San Francisco, CA

San Francisco Man Loses $1.2 Million in a Crypto Scam called 'Pig Butchering'

Zack Love

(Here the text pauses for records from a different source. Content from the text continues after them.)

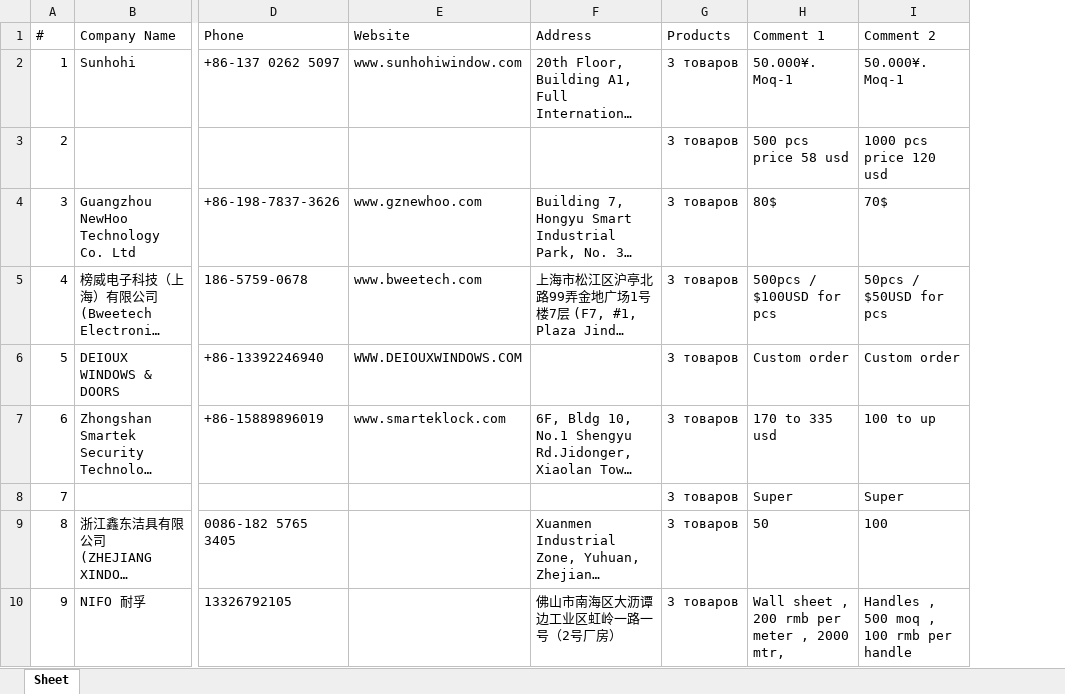
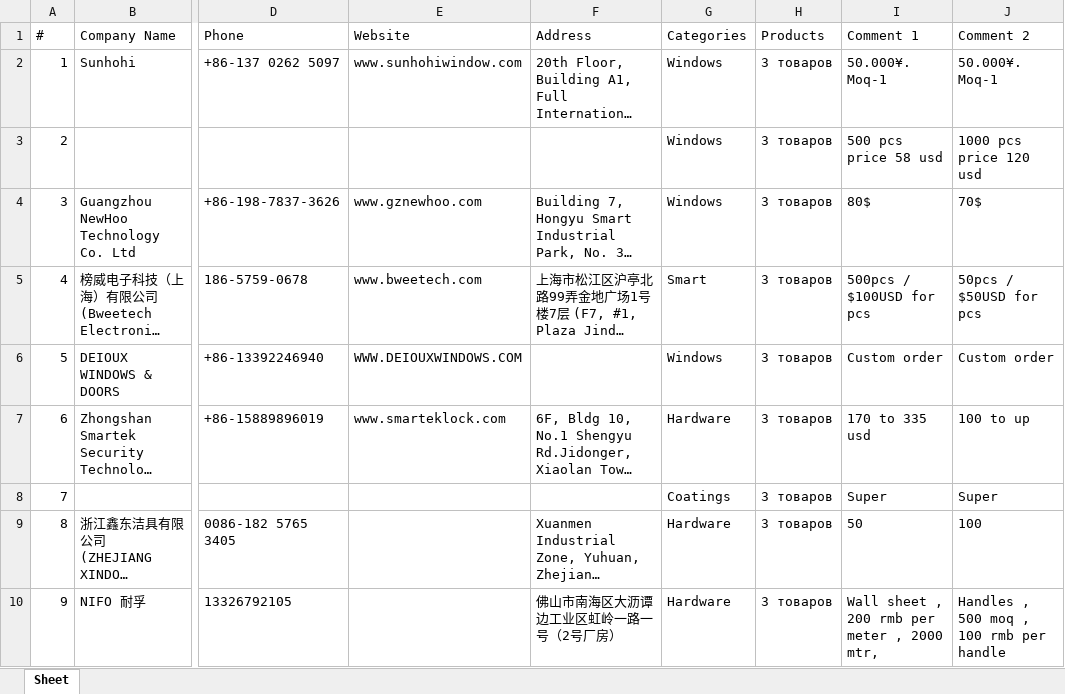
Before and after one commit to slavenator2/expo-catalog, an Excel workbook: cbd-catalog/cbd_suppliers.xlsx, sheet Sheet, drawn as a sheet; only a part is shown, gaps mark what is left out; long unchanged cells end in …; values as stored, in another font and other column widths than the file's, no borders; the diff names each change by its address in the sheet, - before the commit and + after, or states it on an @@ line.

Commit message:
CBD catalog: add categories, exhibition brief, search, pinyin

```diff
--- a/cbd-catalog/cbd_suppliers.xlsx (sheet Sheet)
+++ b/cbd-catalog/cbd_suppliers.xlsx (sheet Sheet)
+column G (Categories), rows 2-10: Windows | Windows | Windows | Smart | Windows | Hardware | Coatings | Hardware | Hardware
```
Also changed, not shown: 4 other files.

The newest trend in crypto scams involves finding a victim, gaining their trust, and convincing them to invest into a fake cryptocurrency site. Find out how one man lost $1.2 million.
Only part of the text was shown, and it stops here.